In their paper, “Thinking Across Perspectives and Disciplines,”2 Matthew Miller and Veronica Boix-Mansilla of Harvard Project Zero examine professional problem solving and specifically look at care teams that include nurses, social workers, doctors, therapists and others “working together to manage a patient's care.” Such interdisciplinary-thinking teams, by being open to insights and observations from those with differing perspectives, can use the synthesized knowledge of the resident to “propose a solution that would have been unattainable through single disciplinary means.”2

For example, using a strategy Miller and Boix-Mansilla call “advancing through checks and balances,” an analysis of a resident's weight loss would bring together the dietitian, the geriatric psychiatrist and/or internist, the CNA and others who know and care for the resident in a team discussion. The dietitian presents a perspective of what food might work to bring her weight up, the psychiatrist might offer reasons why the resident might have lost her appetite, the occupational therapist might have ideas on improving her ability to eat independently, and so on. Rather than assuming it is one thing or another, the group brings to bear its knowledge of the resident through each member's own disciplinary lens, and each team member would use the information provided by the others as a check on his or her bias and assumptions about the care recommendation.

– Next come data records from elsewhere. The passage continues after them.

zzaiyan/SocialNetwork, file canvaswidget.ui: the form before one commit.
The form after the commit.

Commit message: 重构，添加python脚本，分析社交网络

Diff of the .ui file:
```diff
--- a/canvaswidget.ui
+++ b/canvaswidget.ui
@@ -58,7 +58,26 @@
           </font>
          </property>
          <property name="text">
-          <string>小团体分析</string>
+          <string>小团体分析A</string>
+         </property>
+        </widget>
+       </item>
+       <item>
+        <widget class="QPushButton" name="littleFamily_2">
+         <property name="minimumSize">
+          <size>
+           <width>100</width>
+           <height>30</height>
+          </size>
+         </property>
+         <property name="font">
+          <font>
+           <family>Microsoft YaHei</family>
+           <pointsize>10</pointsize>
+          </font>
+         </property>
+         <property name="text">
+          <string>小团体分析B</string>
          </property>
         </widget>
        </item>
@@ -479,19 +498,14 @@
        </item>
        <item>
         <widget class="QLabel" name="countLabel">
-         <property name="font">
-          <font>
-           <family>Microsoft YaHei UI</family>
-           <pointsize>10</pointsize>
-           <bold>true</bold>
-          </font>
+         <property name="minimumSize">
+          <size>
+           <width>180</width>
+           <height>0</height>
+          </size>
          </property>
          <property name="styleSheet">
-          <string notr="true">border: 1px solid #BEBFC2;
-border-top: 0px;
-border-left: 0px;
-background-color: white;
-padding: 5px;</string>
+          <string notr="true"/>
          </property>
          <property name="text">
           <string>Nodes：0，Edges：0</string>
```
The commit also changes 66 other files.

Next, in a technique called “bridging the explanation-action gap” Miller and Boix Mansilla suggest that the information from certain of the disciplinary perspectives can be used to inform the action that will be taken.

Perhaps the psychological perspective on the loss of appetite defines the problem in a way that will enable the dietitian to find answers he or she would not otherwise have found. Or perhaps learning that the CNA has noticed the resident's hearing getting worse, leading to a withdrawal and a loss of enjoyment, will indicate a social solution rather than a dietary one. As a colleague stated in a recent lecture at University of Maryland Baltimore County: “Interdisciplinary thinking ‘bridges disciplines, widens perspectives, makes connections and synthesizes or creates knowledge.’”3 Being aware of these techniques will allow team members to broaden their thinking and take into consideration the contributions of each discipline to synthesize a plan for care. Mutual respect and unity of purpose make single-disciplinary thinking a starting point, not the end result.